Therefore, this year could amount to a huge amount of de-risking from the completion of both permitting and a capital raise. Then, all eyes will turn to the building of the commercial scale facility to separate sand from the oil bitumen and the mining of ore. I would argue that getting permitting and funding done is a larger hurdle to clear then the mining and the construction of the 9,000/bbl per day facility. While the share price and crude oil price are disheartening, absolutely nothing changes the compelling story of the technology and the flowsheet. Recall that the oil sands in Utah are entirely different from the oil sands in Alberta, Canada.
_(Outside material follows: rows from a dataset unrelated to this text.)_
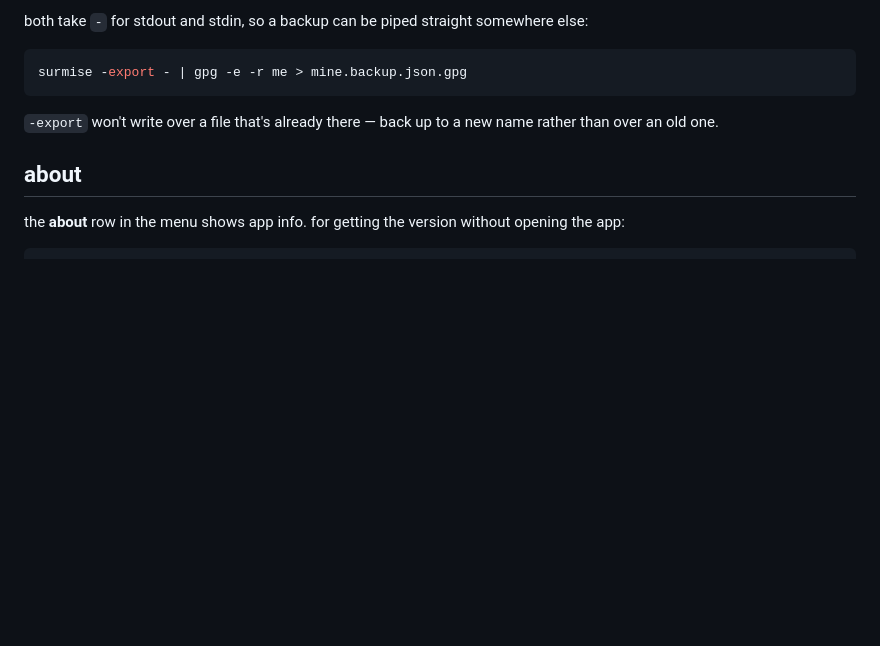
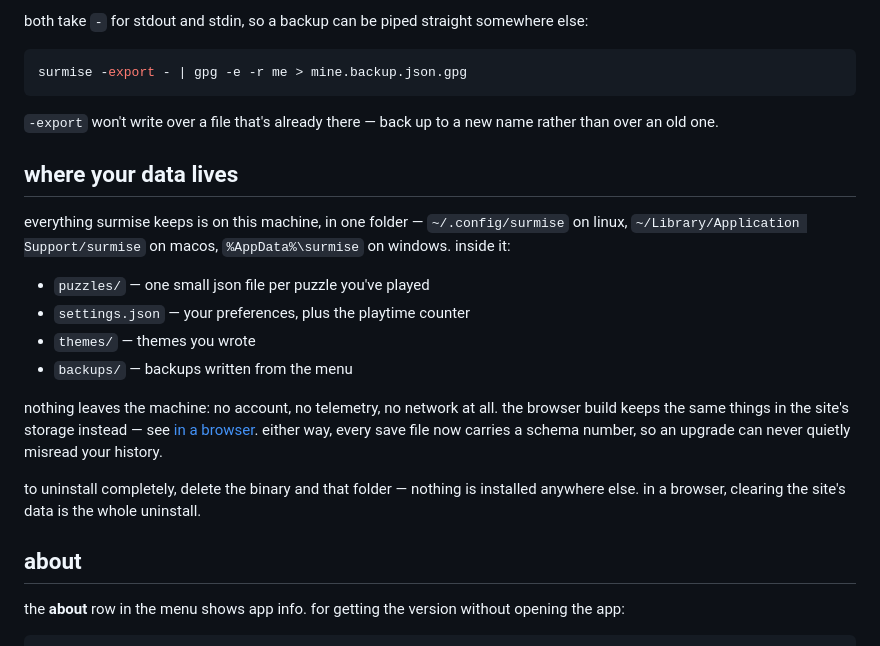
Before and after one commit to nxck2005/surmise, a Markdown page: README.md, the part around the change. Rendered like a GitHub page; blank space fills up the shorter version.

Commit message:
docs(readme): say where data lives and how to remove it

```diff
--- a/README.md
+++ b/README.md
@@ -192,6 +192,26 @@ surmise -export - | gpg -e -r me > mine.backup.json.gpg
 `-export` won't write over a file that's already there — back up to a new name
 rather than over an old one.
 
+## where your data lives
+
+everything surmise keeps is on this machine, in one folder — `~/.config/surmise`
+on linux, `~/Library/Application Support/surmise` on macos, `%AppData%\surmise`
+on windows. inside it:
+
+- `puzzles/` — one small json file per puzzle you've played
+- `settings.json` — your preferences, plus the playtime counter
+- `themes/` — themes you wrote
+- `backups/` — backups written from the menu
+
+nothing leaves the machine: no account, no telemetry, no network at all. the
+browser build keeps the same things in the site's storage instead — see
+[in a browser](#in-a-browser). either way, every save file now carries a schema
+number, so an upgrade can never quietly misread your history.
+
+to uninstall completely, delete the binary and that folder — nothing is
+installed anywhere else. in a browser, clearing the site's data is the whole
+uninstall.
+
 ## about
 
 the **about** row in the menu shows app info. for getting the version without opening the app:
```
Upon reaching commercial production, operating expenses will be lower than that of the Alberta oil sand operations. Further– upfront capital per barrel of daily production will be a lot less.
That’s why Alberta oil sands companies are cutting cap-ex and people at an alarming and accelerating rate. Much of the oil sands in Canada have costs of $60-$80/bbl. American Sands announced in its February 10th update that its operating cost is estimated at $40/bbl of bitumen. Without going into too much detail, there are ample reasons to believe that global oil prices will rebound smartly in the next few years. Some analysts are calling for $80-$100/bbl crude, others still point to $50-$60/bbl crude in 2 years. Note, few if any analysts forecasted crude oil in the $50’s…
My view, shared by many pundits and analysts, is that much of the oil sands in Alberta will come offline if oil prices remain depressed, and that a significant portion of the U.S shale plays will start to slow as new capital will not be deployed. The shale plays won’t necessarily slow in the next few months, but it’s undeniable that at the current oil price, many planned wells in the U.S. will not see the light of day. Remember the shale oil plays start out strong but decline curves are very steep. In the first year alone, it’s not uncommon for a shale oil well’s production to decline by 50% or more. Therefore, a lot of newly drilled wells could keep supply at a high level for a period of time, but it’s a question of when, not if, crude oil prices rebound.
Finally, many observers of the oil market point out that a number of junior and mid-tier oil companies are carrying a lot of debt and are in serious trouble. When annual reserve calculations are made in March, investors will see a lot of write downs of high cost assets. Debt covenants will be breached. Finally, I should add that rig counts have already fallen dramatically in the U.S and elsewhere. To sum up, the oil price may remain depressed for the next 6-12 months, but the cure for low prices is….low prices. American Sands does not require a higher oil price for a least 2 years. Global demand for oil grows about 2% each year, which amounts to a few million barrels per day. The alleged over-suppy of crude in the markets today is pegged at 2-3 million barrels. As less capital is deployed for new and sustaining existing wells, the glut will be taken care of from natural oil well depletion matched with natural annual global demand of a few million barrels per day.